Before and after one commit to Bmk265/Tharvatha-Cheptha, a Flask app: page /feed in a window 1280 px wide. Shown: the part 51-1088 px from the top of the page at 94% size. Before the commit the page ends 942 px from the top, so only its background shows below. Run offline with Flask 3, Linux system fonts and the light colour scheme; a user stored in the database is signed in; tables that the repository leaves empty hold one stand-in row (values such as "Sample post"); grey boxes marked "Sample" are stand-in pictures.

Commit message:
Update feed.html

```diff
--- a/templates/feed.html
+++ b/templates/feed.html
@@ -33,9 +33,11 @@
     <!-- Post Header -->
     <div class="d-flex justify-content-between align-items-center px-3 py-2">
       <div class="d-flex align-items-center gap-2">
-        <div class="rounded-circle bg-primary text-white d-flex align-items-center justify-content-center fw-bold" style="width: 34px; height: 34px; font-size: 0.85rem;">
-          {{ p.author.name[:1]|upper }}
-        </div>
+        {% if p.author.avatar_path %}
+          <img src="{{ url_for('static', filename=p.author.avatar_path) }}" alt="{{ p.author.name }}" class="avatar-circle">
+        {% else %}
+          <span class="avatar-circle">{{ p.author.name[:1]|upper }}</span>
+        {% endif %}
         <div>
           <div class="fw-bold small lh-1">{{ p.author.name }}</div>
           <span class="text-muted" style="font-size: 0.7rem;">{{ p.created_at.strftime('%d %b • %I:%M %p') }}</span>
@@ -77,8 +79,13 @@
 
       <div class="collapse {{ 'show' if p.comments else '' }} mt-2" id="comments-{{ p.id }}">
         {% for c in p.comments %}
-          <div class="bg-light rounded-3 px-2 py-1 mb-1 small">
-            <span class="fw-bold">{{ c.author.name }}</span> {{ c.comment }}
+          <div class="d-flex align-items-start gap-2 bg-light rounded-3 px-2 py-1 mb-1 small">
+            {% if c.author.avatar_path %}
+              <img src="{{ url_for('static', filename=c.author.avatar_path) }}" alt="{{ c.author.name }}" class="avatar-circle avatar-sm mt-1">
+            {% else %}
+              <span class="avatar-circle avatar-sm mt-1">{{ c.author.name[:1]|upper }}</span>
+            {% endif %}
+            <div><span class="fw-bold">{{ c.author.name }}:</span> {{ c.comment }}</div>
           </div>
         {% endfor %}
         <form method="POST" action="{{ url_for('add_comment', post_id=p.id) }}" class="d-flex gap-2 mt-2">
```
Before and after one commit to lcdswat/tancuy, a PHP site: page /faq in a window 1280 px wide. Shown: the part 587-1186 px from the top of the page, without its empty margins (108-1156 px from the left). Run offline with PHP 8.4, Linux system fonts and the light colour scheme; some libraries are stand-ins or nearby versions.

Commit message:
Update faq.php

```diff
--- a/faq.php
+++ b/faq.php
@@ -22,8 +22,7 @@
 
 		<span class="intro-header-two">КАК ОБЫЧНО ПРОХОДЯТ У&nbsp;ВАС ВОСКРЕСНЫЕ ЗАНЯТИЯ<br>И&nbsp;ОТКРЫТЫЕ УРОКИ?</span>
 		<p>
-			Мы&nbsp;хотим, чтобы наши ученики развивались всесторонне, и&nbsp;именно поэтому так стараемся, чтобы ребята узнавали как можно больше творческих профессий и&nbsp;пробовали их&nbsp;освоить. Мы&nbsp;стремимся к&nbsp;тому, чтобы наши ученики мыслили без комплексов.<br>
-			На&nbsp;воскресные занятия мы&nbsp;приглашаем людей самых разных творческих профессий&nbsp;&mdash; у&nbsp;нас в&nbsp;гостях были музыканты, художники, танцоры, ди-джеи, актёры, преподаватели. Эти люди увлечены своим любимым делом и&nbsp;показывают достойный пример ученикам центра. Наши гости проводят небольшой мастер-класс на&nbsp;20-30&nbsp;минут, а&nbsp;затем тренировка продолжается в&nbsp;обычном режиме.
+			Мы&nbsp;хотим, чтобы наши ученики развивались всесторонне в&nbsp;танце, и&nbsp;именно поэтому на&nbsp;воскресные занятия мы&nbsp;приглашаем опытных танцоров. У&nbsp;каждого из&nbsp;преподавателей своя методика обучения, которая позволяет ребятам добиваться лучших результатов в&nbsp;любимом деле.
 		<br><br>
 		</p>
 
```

■ ■ ■ ■

Exercise brief: Mind each word and retype the entire listing above.

Task response:
Before and after one commit to Bmk265/Tharvatha-Cheptha, a Flask app: page /feed in a window 1280 px wide. Shown: the part 51-1088 px from the top of the page at 94% size. Before the commit the page ends 942 px from the top, so only its background shows below. Run offline with Flask 3, Linux system fonts and the light colour scheme; a user stored in the database is signed in; tables that the repository leaves empty hold one stand-in row (values such as "Sample post"); grey boxes marked "Sample" are stand-in pictures.

Commit message:
Update feed.html

```diff
--- a/templates/feed.html
+++ b/templates/feed.html
@@ -33,9 +33,11 @@
     <!-- Post Header -->
     <div class="d-flex justify-content-between align-items-center px-3 py-2">
       <div class="d-flex align-items-center gap-2">
-        <div class="rounded-circle bg-primary text-white d-flex align-items-center justify-content-center fw-bold" style="width: 34px; height: 34px; font-size: 0.85rem;">
-          {{ p.author.name[:1]|upper }}
-        </div>
+        {% if p.author.avatar_path %}
+          <img src="{{ url_for('static', filename=p.author.avatar_path) }}" alt="{{ p.author.name }}" class="avatar-circle">
+        {% else %}
+          <span class="avatar-circle">{{ p.author.name[:1]|upper }}</span>
+        {% endif %}
         <div>
           <div class="fw-bold small lh-1">{{ p.author.name }}</div>
           <span class="text-muted" style="font-size: 0.7rem;">{{ p.created_at.strftime('%d %b • %I:%M %p') }}</span>
@@ -77,8 +79,13 @@
 
       <div class="collapse {{ 'show' if p.comments else '' }} mt-2" id="comments-{{ p.id }}">
         {% for c in p.comments %}
-          <div class="bg-light rounded-3 px-2 py-1 mb-1 small">
-            <span class="fw-bold">{{ c.author.name }}</span> {{ c.comment }}
+          <div class="d-flex align-items-start gap-2 bg-light rounded-3 px-2 py-1 mb-1 small">
+            {% if c.author.avatar_path %}
+              <img src="{{ url_for('static', filename=c.author.avatar_path) }}" alt="{{ c.author.name }}" class="avatar-circle avatar-sm mt-1">
+            {% else %}
+              <span class="avatar-circle avatar-sm mt-1">{{ c.author.name[:1]|upper }}</span>
+            {% endif %}
+            <div><span class="fw-bold">{{ c.author.name }}:</span> {{ c.comment }}</div>
           </div>
         {% endfor %}
         <form method="POST" action="{{ url_for('add_comment', post_id=p.id) }}" class="d-flex gap-2 mt-2">
```
Before and after one commit to lcdswat/tancuy, a PHP site: page /faq in a window 1280 px wide. Shown: the part 587-1186 px from the top of the page, without its empty margins (108-1156 px from the left). Run offline with PHP 8.4, Linux system fonts and the light colour scheme; some libraries are stand-ins or nearby versions.

Commit message:
Update faq.php

```diff
--- a/faq.php
+++ b/faq.php
@@ -22,8 +22,7 @@
 
 		<span class="intro-header-two">КАК ОБЫЧНО ПРОХОДЯТ У&nbsp;ВАС ВОСКРЕСНЫЕ ЗАНЯТИЯ<br>И&nbsp;ОТКРЫТЫЕ УРОКИ?</span>
 		<p>
-			Мы&nbsp;хотим, чтобы наши ученики развивались всесторонне, и&nbsp;именно поэтому так стараемся, чтобы ребята узнавали как можно больше творческих профессий и&nbsp;пробовали их&nbsp;освоить. Мы&nbsp;стремимся к&nbsp;тому, чтобы наши ученики мыслили без комплексов.<br>
-			На&nbsp;воскресные занятия мы&nbsp;приглашаем людей самых разных творческих профессий&nbsp;&mdash; у&nbsp;нас в&nbsp;гостях были музыканты, художники, танцоры, ди-джеи, актёры, преподаватели. Эти люди увлечены своим любимым делом и&nbsp;показывают достойный пример ученикам центра. Наши гости проводят небольшой мастер-класс на&nbsp;20-30&nbsp;минут, а&nbsp;затем тренировка продолжается в&nbsp;обычном режиме.
+			Мы&nbsp;хотим, чтобы наши ученики развивались всесторонне в&nbsp;танце, и&nbsp;именно поэтому на&nbsp;воскресные занятия мы&nbsp;приглашаем опытных танцоров. У&nbsp;каждого из&nbsp;преподавателей своя методика обучения, которая позволяет ребятам добиваться лучших результатов в&nbsp;любимом деле.
 		<br><br>
 		</p>
 
```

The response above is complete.